Task to carry out: Each line of the data below containing "Also" needs to be listed.

Records for processing: Begin

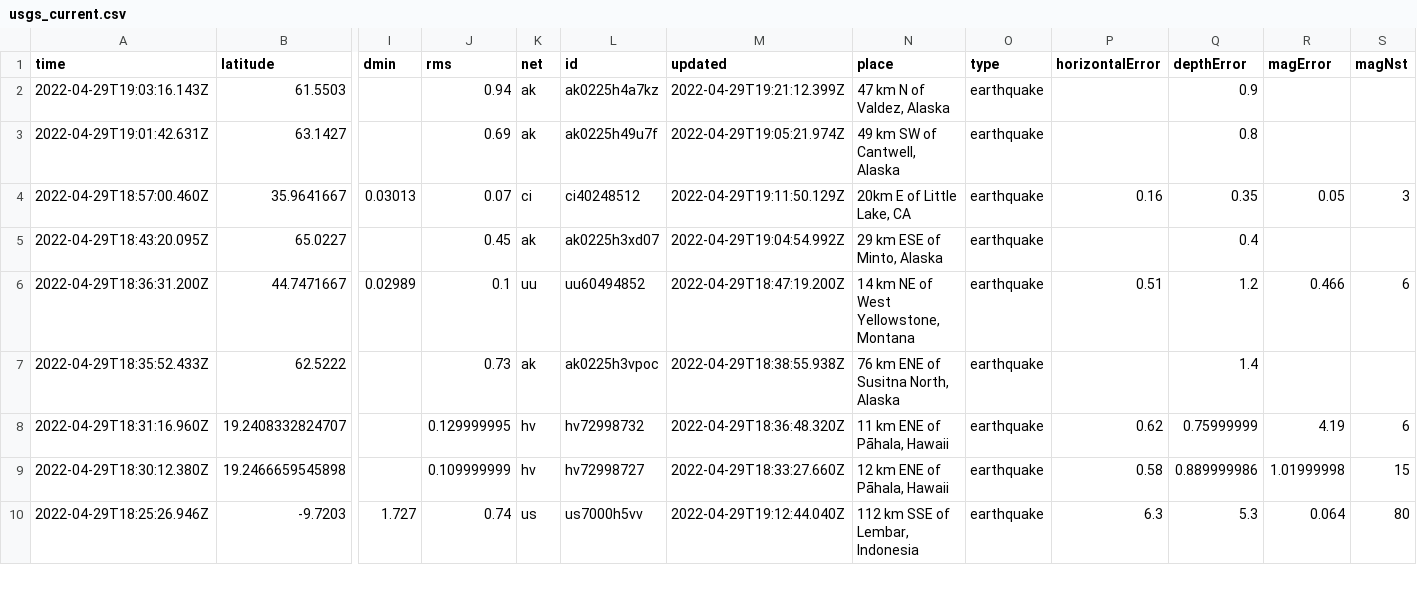
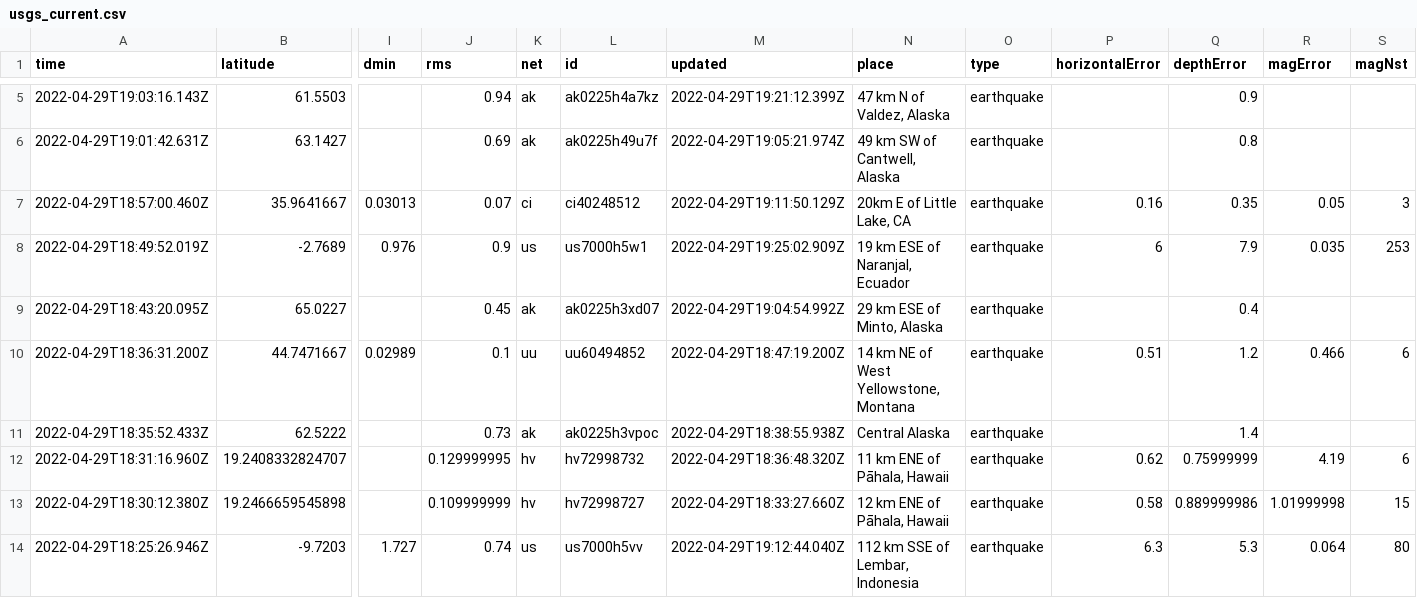
Before and after one commit to melfronczek/my-data-robot, a CSV file: usgs_current.csv, drawn as a sheet; only a part is shown, gaps mark what is left out; addresses are those after the commit; rows hold the shown columns only; the diff covers the shown part only; the diff names each change by its address in the sheet, - before the commit and + after, or states it on an @@ line.

```diff
--- a/usgs_current.csv
+++ b/usgs_current.csv
+row 8: 2022-04-29T18:49:52.019Z | -2.7689 | 0.976 | 0.9 | us | us7000h5w1 | 2022-04-29T19:25:02.909Z | 19 km ESE of Naranjal, Ecuador | earthquake | 6 | 7.9 | 0.035 | 253
-N11 (place): 76 km ENE of Susitna North, Alaska
+N11 (place): Central Alaska
```
Also changed, not shown: 3 added rows, 1 removed row and 1 edited cell elsewhere in this file.
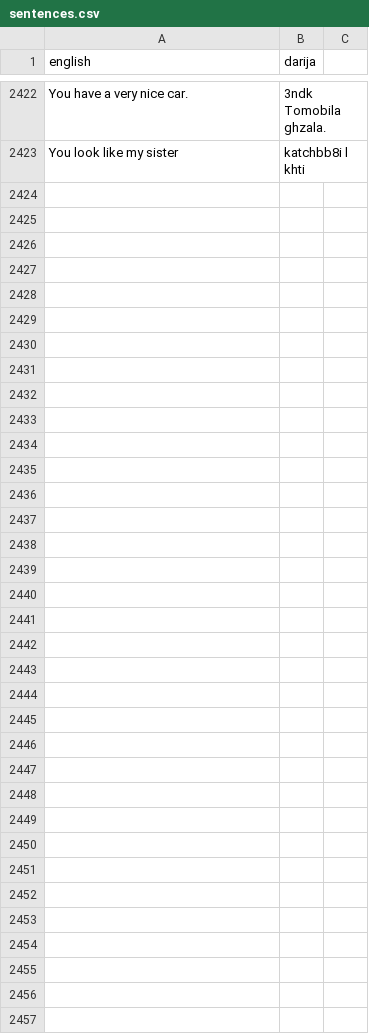
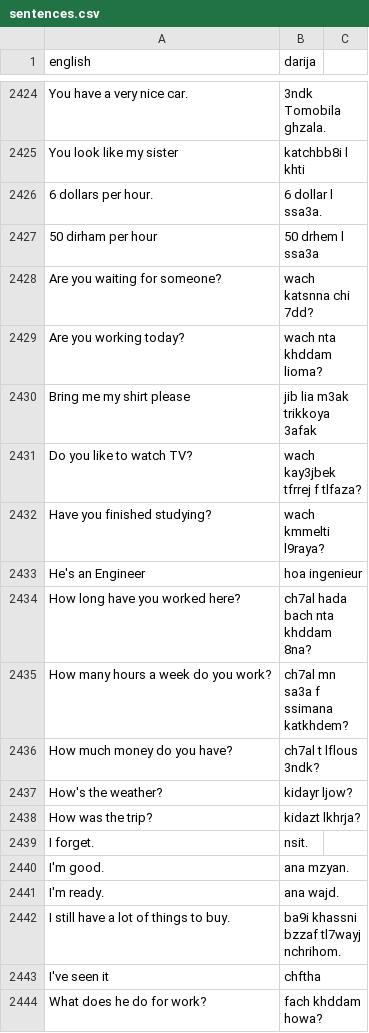
Before and after one commit to darija-open-dataset/dataset, a CSV file: sentences.csv, drawn as a sheet; only a part is shown, gaps mark what is left out; the diff covers the shown part only.

Commit message:
++

```diff
--- a/sentences.csv
+++ b/sentences.csv
@@ -2425 +2425,20 @@
 "You look like my sister","katchbb8i l khti"
+"6 dollars per hour.","6 dollar l ssa3a."
+"50 dirham per hour","50 drhem l ssa3a"
+"Are you waiting for someone?","wach katsnna chi 7dd?"
+"Are you working today?","wach nta khddam lioma?"
+"Bring me my shirt please","jib lia m3ak trikkoya 3afak"
+"Do you like to watch TV?","wach kay3jbek tfrrej f tlfaza?"
+"Have you finished studying?","wach kmmelti l9raya?"
+"He's an Engineer","hoa ingenieur"
+"How long have you worked here?","ch7al hada bach nta khddam 8na?"
+"How many hours a week do you work?","ch7al mn sa3a f ssimana katkhdem?"
+"How much money do you have?","ch7al t lflous 3ndk?"
+"How's the weather?","kidayr ljow?"
+"How was the trip?","kidazt lkhrja?"
+"I forget.","nsit."
+"I'm good.","ana mzyan."
+"I'm ready.","ana wajd."
+"I still have a lot of things to buy.","ba9i khassni bzzaf tl7wayj nchrihom."
+"I've seen it","chftha"
+"What does he do for work?","fach khddam howa?"
```
Also changed, not shown: 13 added rows and 4 edited cells elsewhere in this file.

Records for processing: End

Answer section:
Also changed, not shown: 3 added rows, 1 removed row and 1 edited cell elsewhere in this file.
Also changed, not shown: 13 added rows and 4 edited cells elsewhere in this file.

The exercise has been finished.